*Task statement*
Find every line below with the word "vehicle" in it, and copy each one.

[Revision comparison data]
----------
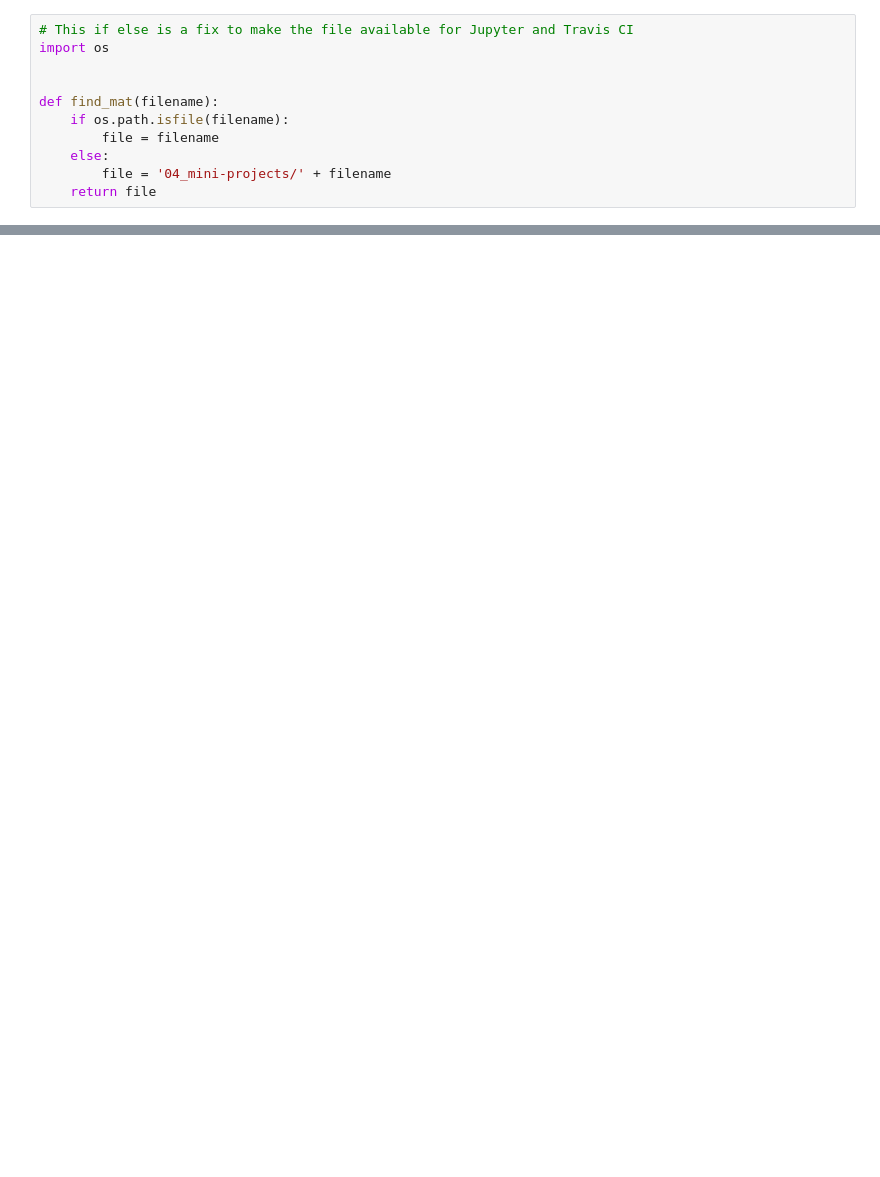
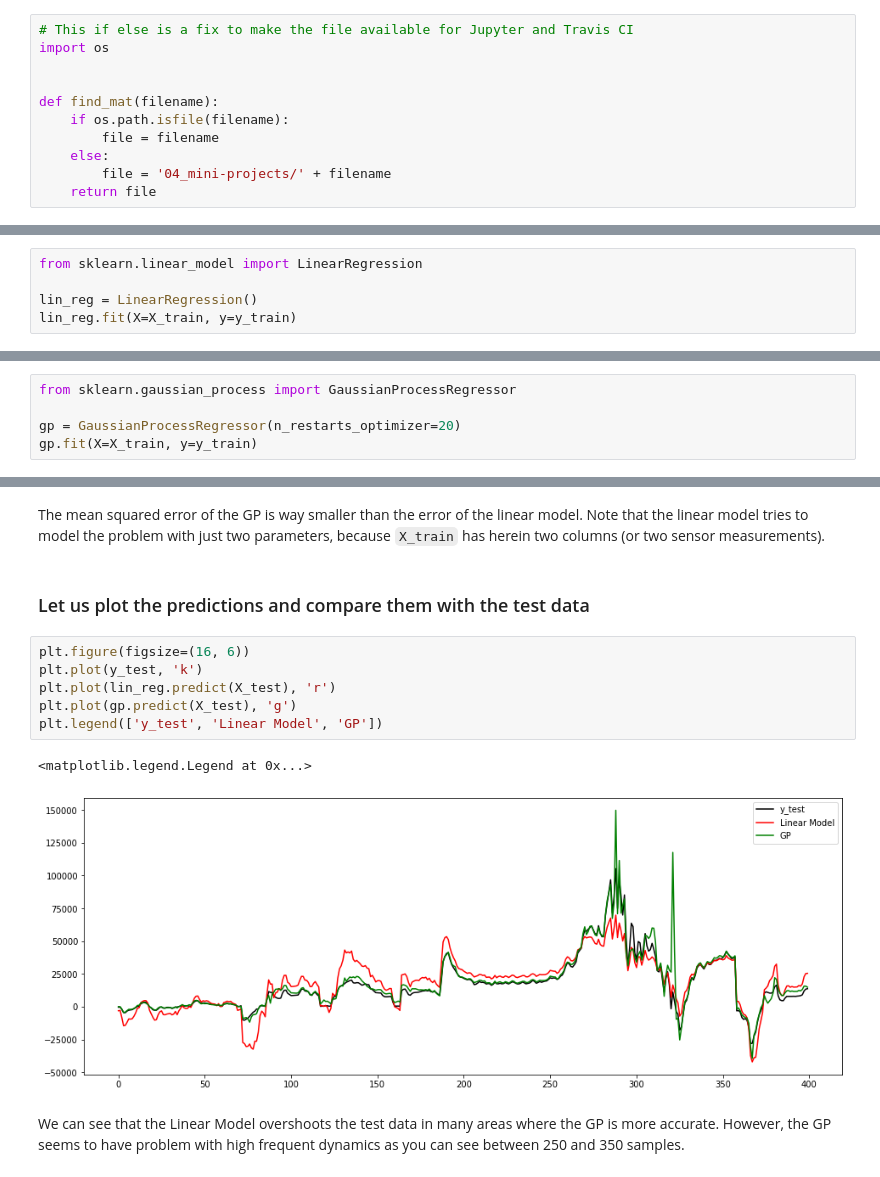
Before and after one commit to StephanRhode/py-algorithms-4-automotive-engineering, a Jupyter notebook: 04_mini-projects/02_e-vehicle-powertrain-model.ipynb, the cells around one changed output, grey strips where cells are left out. Cells and saved outputs as stored; diff of their text form; blank space fills up the shorter version.

Commit message:
Finishes e vehicle model project
Signed-off-by: StephanRhode <st.rhode@posteo.de>

```diff
--- a/04_mini-projects/02_e-vehicle-powertrain-model.ipynb
+++ b/04_mini-projects/02_e-vehicle-powertrain-model.ipynb
@@ -67,0 +175,5 @@ plt.plot(mat["Bval"])
+# %%
+from sklearn.linear_model import LinearRegression
+
+lin_reg = LinearRegression()
+lin_reg.fit(X=X_train, y=y_train)
@@ -67,0 +185,5 @@ plt.plot(mat["Bval"])
+# %%
+from sklearn.gaussian_process import GaussianProcessRegressor
+
+gp = GaussianProcessRegressor(n_restarts_optimizer=20)
+gp.fit(X=X_train, y=y_train)
@@ -67,0 +204,15 @@ plt.plot(mat["Bval"])
+# %% [markdown]
+The mean squared error of the GP is way smaller than the error of the linear model. Note that the linear model tries to model the problem with just two parameters, because `X_train` has herein two columns (or two sensor measurements).
+# %% [markdown]
+### Let us plot the predictions and compare them with the test data
+# %%
+plt.figure(figsize=(16, 6))
+plt.plot(y_test, 'k')
+plt.plot(lin_reg.predict(X_test), 'r')
+plt.plot(gp.predict(X_test), 'g')
+plt.legend(['y_test', 'Linear Model', 'GP'])
+# %% [output]
+<matplotlib.legend.Legend at 0x...>
+[figure, added]
+# %% [markdown]
+We can see that the Linear Model overshoots the test data in many areas where the GP is more accurate. However, the GP seems to have problem with high frequent dynamics as you can see between 250 and 350 samples.
```
Also changed, not shown: parts of 35 cells of this notebook, 2 other files.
----------
*Exercise result*
Before and after one commit to StephanRhode/py-algorithms-4-automotive-engineering, a Jupyter notebook: 04_mini-projects/02_e-vehicle-powertrain-model.ipynb, the cells around one changed output, grey strips where cells are left out. Cells and saved outputs as stored; diff of their text form; blank space fills up the shorter version.
Finishes e vehicle model project
--- a/04_mini-projects/02_e-vehicle-powertrain-model.ipynb
+++ b/04_mini-projects/02_e-vehicle-powertrain-model.ipynb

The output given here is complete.